So, I dug into the developer documentation for keyboard extensions to see what could possibly go wrong. I don’t like it.
This is what I found (quoted from the documentation):
- All capabilities of a nonnetworked custom keyboard
- Keyboard can access Location Services and Address Book, with user permission
- Keyboard and containing app can employ a shared container
- Keyboard can send keystrokes and other input events for server-side processing
- Containing app can provide editing interface for keyboard’s custom autocorrect lexicon
- Via containing app, keyboard can employ iCloud to ensure settings and autocorrect lexicon are up to date on all devices
- Via containing app, keyboard can participate in Game Center and In-App Purchase
- If keyboard supports mobile device management (MDM), it can work with managed apps
My interpretation of the documentation is that a keyboard extension can enable network access if it is for the purpose of improving the application. What improvements warrant this, is up to the app developer.
I love that Apple is asserting strong language in the documentation:
Each keyboard capability associated with network access carries responsibilities on your part as a developer, as indicated in Table 11-2. In general, treat user data with the greatest possible respect and do not use it for any purpose that is not obvious to the user.
But the only gate keeper is the app approval process.
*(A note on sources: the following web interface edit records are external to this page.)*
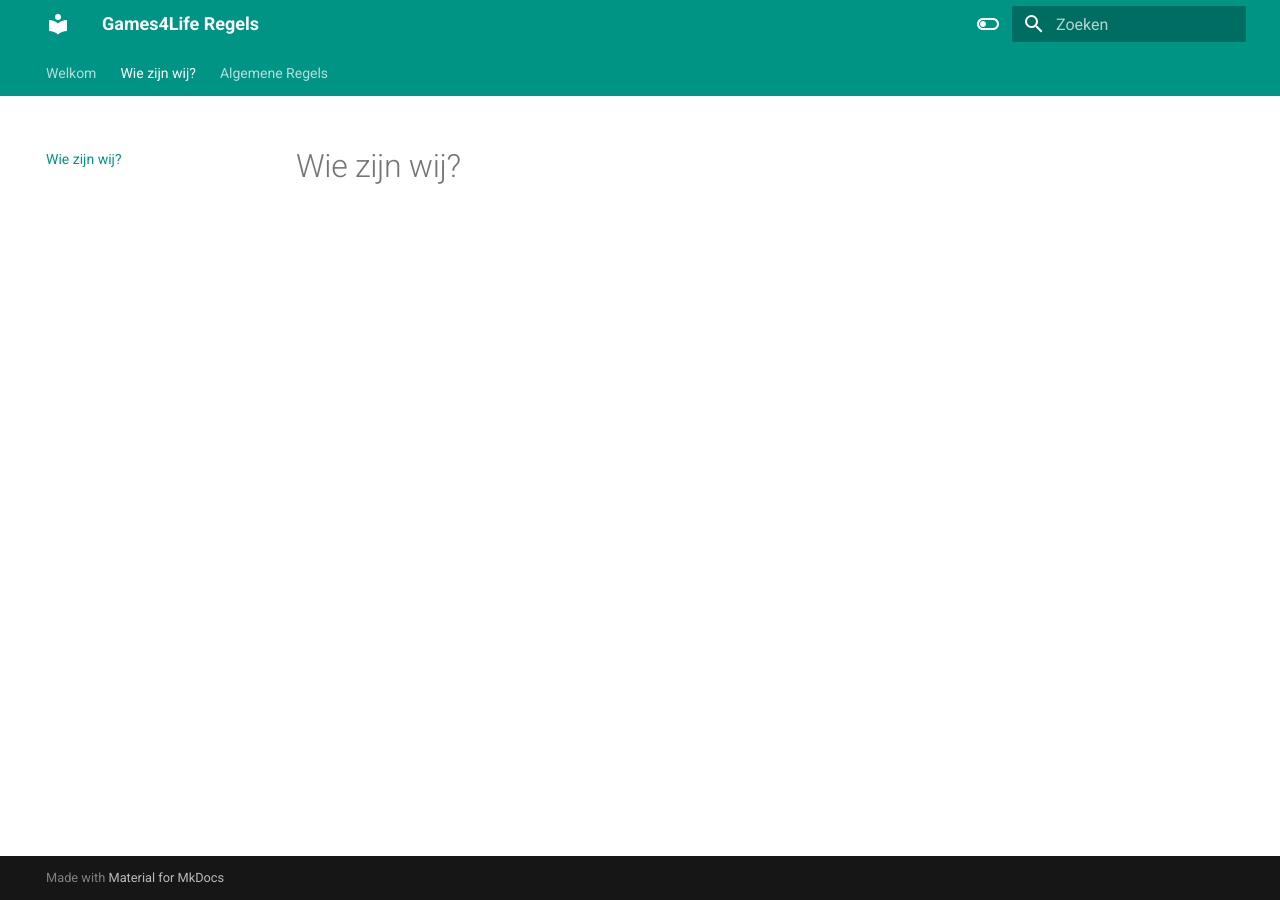
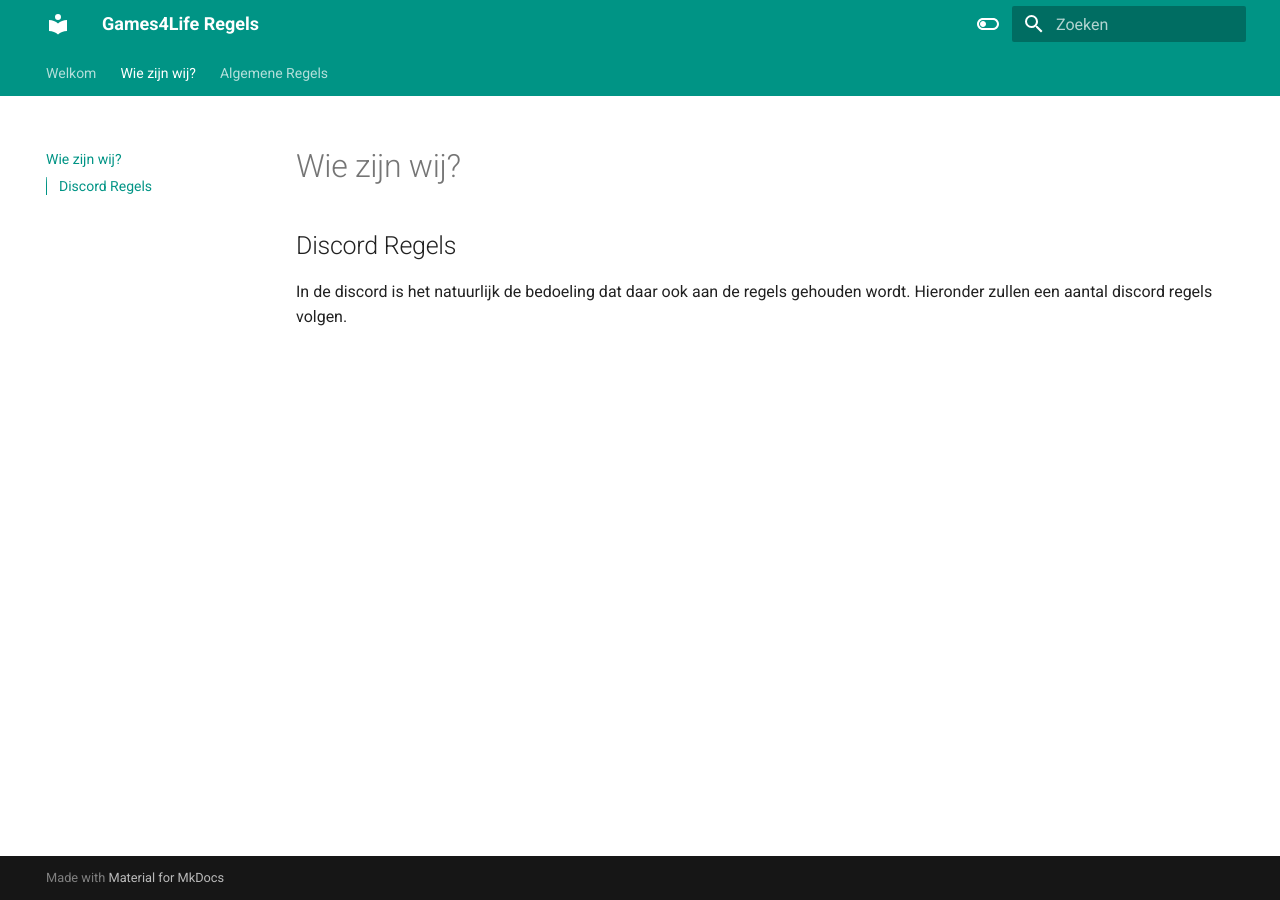
Before and after one commit to quintyboygames/games4life.github.io, an MkDocs documentation site: the page built from docs/over.md, in a window 1280 px wide. Built offline with MkDocs 1.6.1 and Material for MkDocs 9.7.7, drawn with Linux system fonts in a browser that asks for light colours.

Commit message:
Update over.md

```diff
--- a/docs/over.md
+++ b/docs/over.md
@@ -1 +1,5 @@
 # Wie zijn wij?
+
+## Discord Regels
+
+In de discord is het natuurlijk de bedoeling dat daar ook aan de regels gehouden wordt. Hieronder zullen een aantal discord regels volgen.
```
While that has kept iOS comfortably safe for me, the additional benefit of a new keyboard does not warrant this added risk. Some have pointed out that password fields are excluded from using an alternative keyboard. This tells me that even Apple is a bit concerned about the consequences of logging key strokes. I’m not sure about everyone else, but I generally use a password to protect all of the other things I write with my keyboard. If every other keystroke is logged and transmitted to a server, my password becomes far less relevant.
Of course, we can secure the data even while it’s transmitted and stored somewhere else. Let’s use Swiftkey as an example here. They’re up front about what they do with data right now.
That “Allow Full Access” warning still haunts me though.1
It should be noted that not all keyboard extensions enable network access. For example, the TextExpander keyboard did not require full access, so I presume it does not do anything more than read the snippets from the application on the device. (CORRECTION: The TE keyboard does require full access. I must have already approved it. Thanks to Michael in the comments) ↩︎
I actually don’t feel warm and fuzzy about any key logger. I’m just more suspicious of companies that lack a business plan I can understand. I’m weird that way. ↩︎